A message from Dave Prentis, UNISON general secretary
I am writing to keep you up to date on negotiations over the future of your pension.
A lot has been happening since the 30 November day of action forced ministers to negotiate properly.
In December, ministers agreed a timetable and framework for talks on a future local government pension scheme for England, Wales and Northern Ireland drawn up by the unions and local government employers.
In Scotland, where pensions are a devolved matter and there is a separate Scottish LGPS, there have been no proposals to alter the scheme, or increase contributions.
Following the strike, south of the border, local government secretary Eric Pickles withdrew plans for increased contribution benefits and a worse accrual rate from April this year.
This has allowed talks to take place between the unions and employers, on the basis of no changes at all until 2014, after the next evaluation of the scheme.
Unions are negotiating on the basis of trying to avoid any contribution increase at all, or at the least for most members.
Discussions have continued on the ‘big ticket’ items which will form the basis of your pension from 2014, with sub-groups looking at issues such as part-time workers’ contributions, how much of your pay is pensionable, zero-hours contracts and the big task of looking at pension fund governance, including member-nominated trustees, to make the scheme more transparent, accountable and democratic.
We have made proposals to the Treasury and department of communities and local government about the possible structure of the ‘new’ scheme and are waiting for their response.
As soon as we have definite news, we will let you all know.
The ‘big ticket’ items are:
- the type of scheme;
- the accrual rate;
- the revaluation rate;
- your contributions;
- the pension age;
The new LGPS from 2014 is likely to be a Care scheme (short for Career Average Re-valued Earnings scheme).
At present it is a ‘final salary’ scheme, with your pension based on your final pensionable pay in the year that you retire – or the best of the previous two years.
Care and ‘final salary’ pensions both have ‘defined benefits’.
You can get a detailed explanation of what a Care scheme is on the pensions pages on the UNISON website at unison.org.uk/pensions.

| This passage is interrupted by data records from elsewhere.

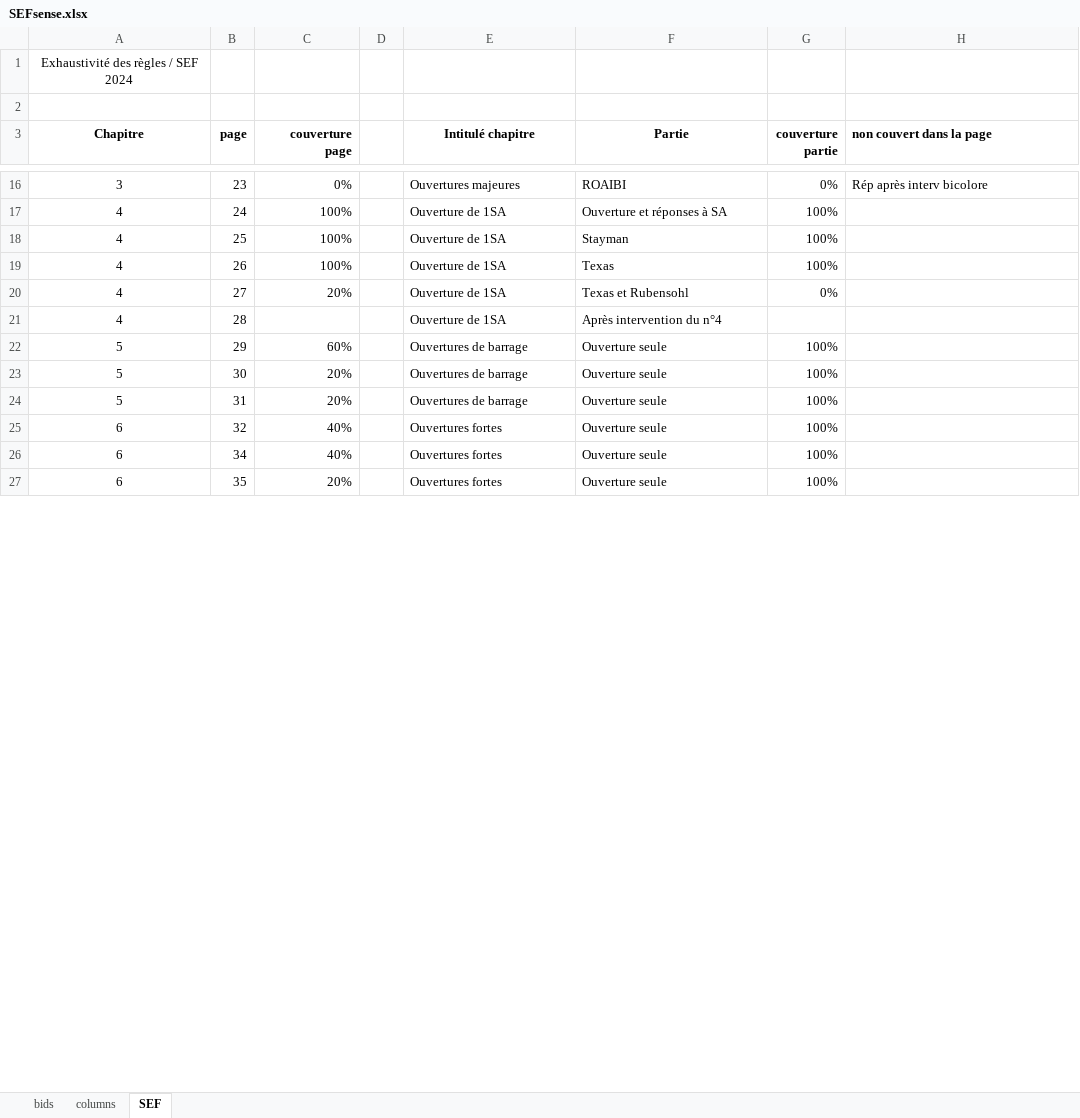
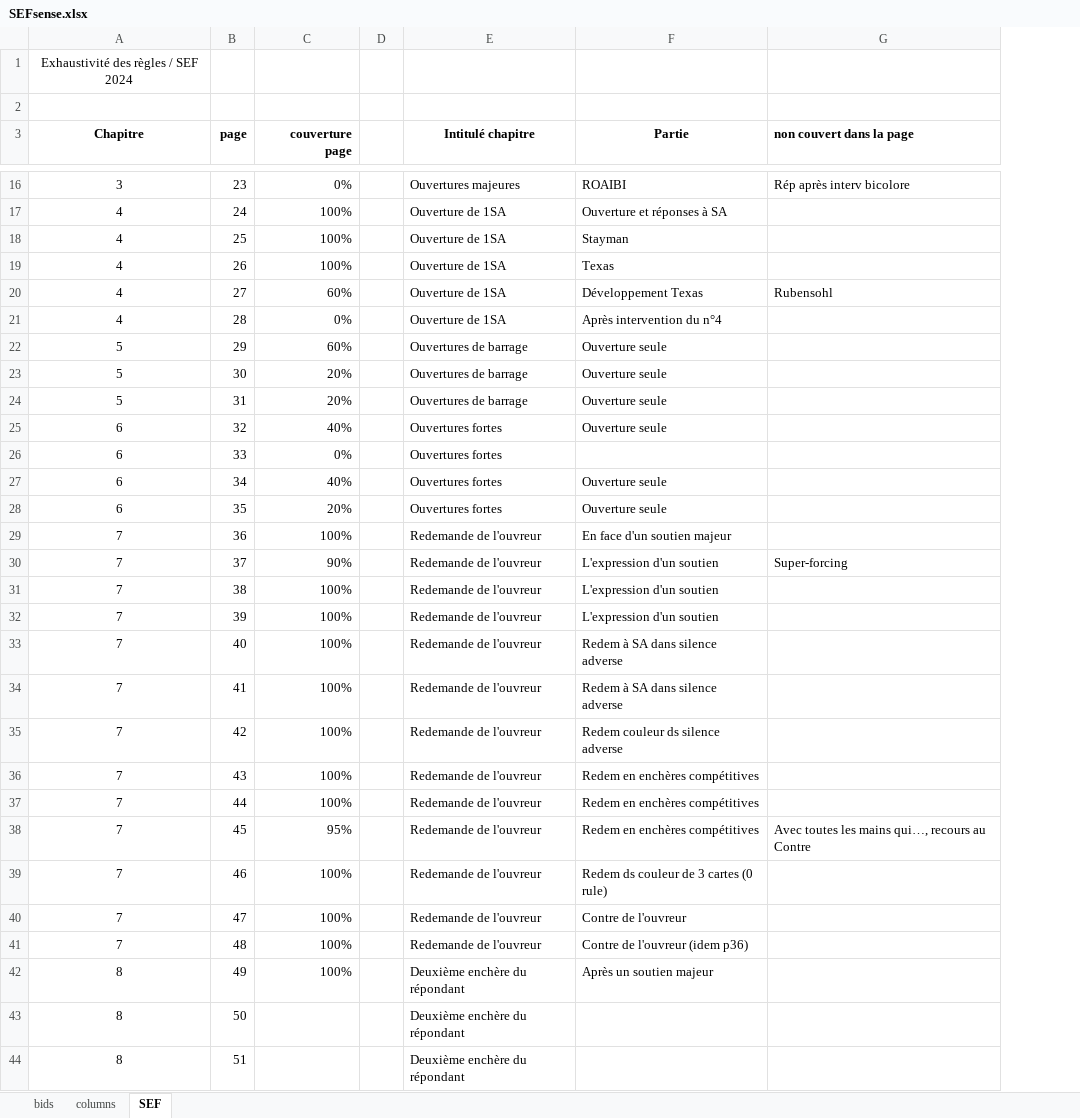
Before and after one commit to thrambert/Bidding, an Excel workbook: assets/SEFsense.xlsx, sheet SEF, drawn as a sheet; only a part is shown, gaps mark what is left out; values as stored, in another font and other column widths than the file's, no borders; removed rows and columns are numbered as before the commit, all else as after; the diff covers the shown part only; the diff names each change by its address in the sheet, - before the commit and + after, or states it on an @@ line.

```diff
--- a/assets/SEFsense.xlsx (sheet SEF)
+++ b/assets/SEFsense.xlsx (sheet SEF)
-column G (couverture partie), rows 16-27: 0% | 100% | 100% | 100% | 0% |  | 100% | 100% | 100% | 100% | 100% | 100%
-C20 (couverture page): 20%
+C20 (couverture page): 60%
-F20 (Partie): Texas et Rubensohl
+F20 (Partie): Développement Texas
-G20 (non couvert dans la page): (empty)
+G20 (non couvert dans la page): Rubensohl
-C21 (couverture page): (empty)
+C21 (couverture page): 0%
+row 26: 6 | 33 | 0% |  | Ouvertures fortes
+row 29: 7 | 36 | 100% |  | Redemande de l'ouvreur | En face d'un soutien majeur
+row 30: 7 | 37 | 90% |  | Redemande de l'ouvreur | L'expression d'un soutien | Super-forcing
+row 31: 7 | 38 | 100% |  | Redemande de l'ouvreur | L'expression d'un soutien
+row 32: 7 | 39 | 100% |  | Redemande de l'ouvreur | L'expression d'un soutien
+row 33: 7 | 40 | 100% |  | Redemande de l'ouvreur | Redem à SA dans silence adverse
+row 34: 7 | 41 | 100% |  | Redemande de l'ouvreur | Redem à SA dans silence adverse
+row 35: 7 | 42 | 100% |  | Redemande de l'ouvreur | Redem couleur ds silence adverse
+row 36: 7 | 43 | 100% |  | Redemande de l'ouvreur | Redem en enchères compétitives
+row 37: 7 | 44 | 100% |  | Redemande de l'ouvreur | Redem en enchères compétitives
+row 38: 7 | 45 | 95% |  | Redemande de l'ouvreur | Redem en enchères compétitives | Avec toutes les mains qui…, recours au Contre
+row 39: 7 | 46 | 100% |  | Redemande de l'ouvreur | Redem ds couleur de 3 cartes (0 rule)
+row 40: 7 | 47 | 100% |  | Redemande de l'ouvreur | Contre de l'ouvreur
+row 41: 7 | 48 | 100% |  | Redemande de l'ouvreur | Contre de l'ouvreur (idem p36)
+row 42: 8 | 49 | 100% |  | Deuxième enchère du répondant | Après un soutien majeur
+row 43: 8 | 50 |  |  | Deuxième enchère du répondant
+row 44: 8 | 51 |  |  | Deuxième enchère du répondant
```
Also changed, not shown: 14 added rows and 2 edited cells elsewhere in this sheet, sheet bids, sheet columns, assets/SEFrule.xlsx, 24 other files.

How good or bad a Care scheme is for members will depend on two things: the accrual rate and the revaluation rate (by how much the value of previous years’ salary is increased – or revalued – to account for inflation).
In UNISON the talks are being overseen by an LGPS scrutiny group, chaired by Jane Carolan, who chairs the union’s service group liaison committee.
This lay member group includes the chairs and vice chairs of the service group executives whose members are in the LGPS, or their nominees.
Specifically, these are:
- local government: Jonathan Sedgebeer and Carole Maleham;
- police and justice: Caryl Nobbs and Chris Hanrahan;
- higher education: Denise Ward and Andrew Beach;
- community: Stephen Brown and Mary Powell;
- water, energy and transport: Ruth Davies and Pam Sian,
They are joined by the negotiating team of Chris Tansley, vice president, Heather Wakefield, national secretary for local government, police and justice and Glyn Jenkins, head of pensions.
So when will you know the outcome of the talks and how will you have your say?
The negotiators from the joint unions and the Local Government Association made proposals to the Treasury and the department for communities and local government over the ‘big ticket’ items, and we are waiting to hear what they think of them.
We are also waiting on information from government and fund actuaries.
There will be further negotiation after that, but we hope that you will have the chance to have your say over the ‘big ticket’ items in the new scheme in a postal ballot starting in March.
The negotiating team will hold regional briefings and provide materials on the new scheme before the ballot so that you know exactly what you are voting on.
Watch this space!